You’re on a team that wants to ship a Super Cool New Feature™.
The feature will cause changes all over your web app. Instead of releasing the work in pieces, the marketing team wants to have a big reveal to create a buzz. How do you manage this challenge?
One option is to keep all the work in a separate code branch. When everything is done, merge the code back into your main branch, ship it, and reveal it to the world. Whoa, hold on, that sounds risky.
What could possibly go wrong? Well, how about:
That sounds… terrible.
How can we continuously deliver the feature without killing the marketing buzz? We can use feature flags.
Feature flags are a tool that give development teams the ability to expose a feature in a controlled manner.
You might come across feature flags as feature toggles or feature flippers. Even though the names are different, the intent is the same. With feature flags, a team controls which features are active and which people see those active features.
A feature flag functions as a configurable point in a system that a team can enable or disable. In code, a feature flag looks a little like:
if feature_flag_is_active: return super_cool_new_feature() else: return old_behavior()
feature_flag_is_active true or not can depend
on who the user is.
This extra level
to gate the release.
We could enable our Super Cool New Feature for the marketing team (or QA) in advance. This gives them time to review, provide feedback, and let’s us address bugs.
I can tell you from personal experience that mastery over the feature timeline is a huge boon for Storybird. The team at Storybird can polish features before sharing them with hundreds of thousands of teachers and students.
Now that you’re equipped
with the knowledge
of what feature flags are,
let’s explore one library
that implements them.
Go get the syrup
because we’re going to be talking about waffles,
waffle: verb - EQUIVOCATE, VACILLATE
Django Waffle is a feature flag library that can enable or disable code, as described previously, and is quick to add to any Django project.
Waffle includes a few types of feature control. For our purposes, I’m going to focus on flags as they are the most interesting and powerful type.
waffle.flag_is_active is the critical method
for the Waffle flags API.
Suppose part of our Super Cool New Feature is a new template design for our product page. If the original product view looked like:

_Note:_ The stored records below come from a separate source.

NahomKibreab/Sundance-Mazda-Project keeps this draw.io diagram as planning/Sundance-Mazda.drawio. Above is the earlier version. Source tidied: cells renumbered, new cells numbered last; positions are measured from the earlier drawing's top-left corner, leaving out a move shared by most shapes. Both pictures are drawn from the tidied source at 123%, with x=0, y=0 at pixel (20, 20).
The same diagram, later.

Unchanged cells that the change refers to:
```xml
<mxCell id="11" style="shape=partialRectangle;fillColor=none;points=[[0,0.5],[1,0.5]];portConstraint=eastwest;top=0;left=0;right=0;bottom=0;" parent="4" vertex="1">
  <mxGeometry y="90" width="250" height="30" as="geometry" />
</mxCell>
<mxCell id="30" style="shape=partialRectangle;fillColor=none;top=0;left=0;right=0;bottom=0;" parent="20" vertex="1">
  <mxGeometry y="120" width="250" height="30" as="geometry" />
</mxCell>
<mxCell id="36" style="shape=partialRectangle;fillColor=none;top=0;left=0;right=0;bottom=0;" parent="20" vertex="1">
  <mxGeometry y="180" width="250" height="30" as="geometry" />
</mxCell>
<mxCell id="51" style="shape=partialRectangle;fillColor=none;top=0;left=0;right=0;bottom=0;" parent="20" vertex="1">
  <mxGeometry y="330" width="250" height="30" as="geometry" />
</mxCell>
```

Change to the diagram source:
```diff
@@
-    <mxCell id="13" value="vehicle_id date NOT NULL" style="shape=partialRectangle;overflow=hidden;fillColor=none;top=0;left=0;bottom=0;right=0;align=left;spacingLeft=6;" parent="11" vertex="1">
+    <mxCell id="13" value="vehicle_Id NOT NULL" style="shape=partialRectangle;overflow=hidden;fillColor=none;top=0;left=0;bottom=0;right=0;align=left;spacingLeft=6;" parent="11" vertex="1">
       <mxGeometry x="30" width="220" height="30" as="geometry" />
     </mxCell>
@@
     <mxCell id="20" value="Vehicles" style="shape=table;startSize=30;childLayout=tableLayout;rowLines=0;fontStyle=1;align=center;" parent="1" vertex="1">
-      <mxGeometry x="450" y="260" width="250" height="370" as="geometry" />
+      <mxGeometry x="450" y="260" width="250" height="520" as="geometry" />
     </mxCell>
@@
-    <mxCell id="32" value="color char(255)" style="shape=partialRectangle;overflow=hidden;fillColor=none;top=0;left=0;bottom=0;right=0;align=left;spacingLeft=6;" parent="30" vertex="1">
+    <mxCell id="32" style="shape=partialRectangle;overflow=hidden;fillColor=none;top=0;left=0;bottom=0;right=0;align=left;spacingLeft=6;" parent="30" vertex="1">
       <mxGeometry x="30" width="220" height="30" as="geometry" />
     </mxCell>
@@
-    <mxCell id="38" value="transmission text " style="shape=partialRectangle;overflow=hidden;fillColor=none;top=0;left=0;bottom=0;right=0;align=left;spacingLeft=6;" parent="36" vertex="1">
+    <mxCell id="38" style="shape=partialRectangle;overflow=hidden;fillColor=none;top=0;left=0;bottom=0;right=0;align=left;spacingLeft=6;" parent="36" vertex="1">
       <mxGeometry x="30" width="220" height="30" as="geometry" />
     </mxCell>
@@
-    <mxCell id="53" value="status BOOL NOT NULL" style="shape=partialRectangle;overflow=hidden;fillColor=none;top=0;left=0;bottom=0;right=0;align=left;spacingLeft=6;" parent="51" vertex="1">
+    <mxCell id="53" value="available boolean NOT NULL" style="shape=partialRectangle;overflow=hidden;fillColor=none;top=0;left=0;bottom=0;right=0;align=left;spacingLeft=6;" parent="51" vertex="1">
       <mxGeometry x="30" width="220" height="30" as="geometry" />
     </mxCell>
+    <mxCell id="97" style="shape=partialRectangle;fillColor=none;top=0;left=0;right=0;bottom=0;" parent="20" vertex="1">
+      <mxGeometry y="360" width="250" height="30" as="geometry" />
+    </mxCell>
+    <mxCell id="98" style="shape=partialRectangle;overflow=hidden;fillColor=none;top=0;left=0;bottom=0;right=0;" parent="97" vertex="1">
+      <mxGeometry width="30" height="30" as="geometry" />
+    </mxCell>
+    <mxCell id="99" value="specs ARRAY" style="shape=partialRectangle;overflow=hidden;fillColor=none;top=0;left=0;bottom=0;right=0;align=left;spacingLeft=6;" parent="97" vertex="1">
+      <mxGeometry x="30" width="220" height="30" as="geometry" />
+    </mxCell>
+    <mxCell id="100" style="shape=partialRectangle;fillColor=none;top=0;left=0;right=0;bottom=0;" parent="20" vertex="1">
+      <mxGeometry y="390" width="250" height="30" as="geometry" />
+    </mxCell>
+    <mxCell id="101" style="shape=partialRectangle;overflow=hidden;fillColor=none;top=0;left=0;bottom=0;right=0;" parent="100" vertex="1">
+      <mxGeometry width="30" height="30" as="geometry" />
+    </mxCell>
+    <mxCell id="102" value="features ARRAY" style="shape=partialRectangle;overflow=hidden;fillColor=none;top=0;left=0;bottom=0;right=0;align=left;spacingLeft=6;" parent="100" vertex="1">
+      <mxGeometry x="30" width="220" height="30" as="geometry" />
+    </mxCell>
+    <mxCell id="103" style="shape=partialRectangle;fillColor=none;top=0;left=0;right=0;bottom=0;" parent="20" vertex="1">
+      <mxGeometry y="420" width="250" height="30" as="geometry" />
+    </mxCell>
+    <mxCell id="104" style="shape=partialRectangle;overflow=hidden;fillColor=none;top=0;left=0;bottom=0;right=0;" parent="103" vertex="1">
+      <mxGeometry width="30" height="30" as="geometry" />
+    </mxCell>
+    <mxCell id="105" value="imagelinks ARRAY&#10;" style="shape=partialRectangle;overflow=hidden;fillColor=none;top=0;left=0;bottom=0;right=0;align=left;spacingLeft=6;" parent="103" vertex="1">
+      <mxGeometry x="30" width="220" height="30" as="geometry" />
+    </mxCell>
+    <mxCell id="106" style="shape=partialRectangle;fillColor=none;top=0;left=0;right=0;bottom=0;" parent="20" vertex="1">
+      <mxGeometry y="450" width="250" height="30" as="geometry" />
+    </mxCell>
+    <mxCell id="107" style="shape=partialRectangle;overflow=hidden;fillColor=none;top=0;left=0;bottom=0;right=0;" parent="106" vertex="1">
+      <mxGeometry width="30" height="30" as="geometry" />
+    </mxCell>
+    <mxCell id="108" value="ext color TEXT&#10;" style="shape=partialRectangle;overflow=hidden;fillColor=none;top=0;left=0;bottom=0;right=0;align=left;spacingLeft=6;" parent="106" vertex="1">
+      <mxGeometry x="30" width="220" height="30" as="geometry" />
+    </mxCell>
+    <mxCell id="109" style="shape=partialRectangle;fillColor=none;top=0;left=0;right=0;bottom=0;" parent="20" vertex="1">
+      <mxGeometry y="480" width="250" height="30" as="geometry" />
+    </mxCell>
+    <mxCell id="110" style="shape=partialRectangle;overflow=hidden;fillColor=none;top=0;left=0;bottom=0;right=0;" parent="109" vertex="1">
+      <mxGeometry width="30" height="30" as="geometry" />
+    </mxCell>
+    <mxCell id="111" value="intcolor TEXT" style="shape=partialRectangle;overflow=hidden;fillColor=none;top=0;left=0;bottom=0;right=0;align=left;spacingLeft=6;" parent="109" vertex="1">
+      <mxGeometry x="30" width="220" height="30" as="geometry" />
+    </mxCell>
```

class ProductView(View): def get(self, request, *args, **kwargs): # Do work to build template context... return render(request, 'old_design.html', context)
Then our new code that adds a Waffle flag would look like:
class ProductView(View): def get(self, request, *args, **kwargs): # Do work to build template context... if waffle.flag_is_active(request, 'super_cool_new_feature'): return render(request, 'new_design.html', context) else: return render(request, 'old_design.html', context)
Let’s break down how this works.
Waffle stores flag settings in a database table. A team controls the available flags via the Django admin. From the admin site, a developer can set a flag’s name, enabled/disabled status, and some filters for more specific control like superuser, staff, or specific group access.
When the view executes,
against the settings decribed
super_cool_new_feature database row.
If the user meets the criteria,
the function evaluates to
and your new code will run.
For the Super Cool New Feature, Waffle can be called in every place that needs to be changed using the same feature flag name. This introduces a way to turn the feature on (or off!) with a quick edit in the Django admin.
Maybe you’ve come this far and a question has percolated up through your mind.
Isn’t this more complicated?
Yes, it is. Like every engineering choice, feature flags have trade-offs.
By adding a feature flag directly to the code, we create clean up work when the feature flag is no longer needed. This clean up work takes time, but it is better than the alternative. A long lived feature branch almost always causes trouble.
Feature flags divorce the shipping of features from the revelation of features.
This flexibility is great for teams that need to move fast. And there are amazing side benefits like creating a work culture that delivers code constantly. Constant delivery builds trust between an engineering team and other teams because of a tight feedback loop. If you’re looking for a way to move your team faster and improve your workplace, give feature flags a shot!
If you want to chat about this with me, I'm @mblayman on Twitter.
In this series of posts, I'm going to examine common design patterns in Python that make Python code feel "Pythonic." The sixth and final post explores the Python Package Index, and the benefit of using software libraries that are written by others to make your code more expressive.
Matt is the lead software engineer at Storybird.
Always eager to talk about Python and other technology topics, Matt organizes Python Frederick in Frederick, Maryland (NW of Washington D.C.) and seeks to grow software skills for people in his community.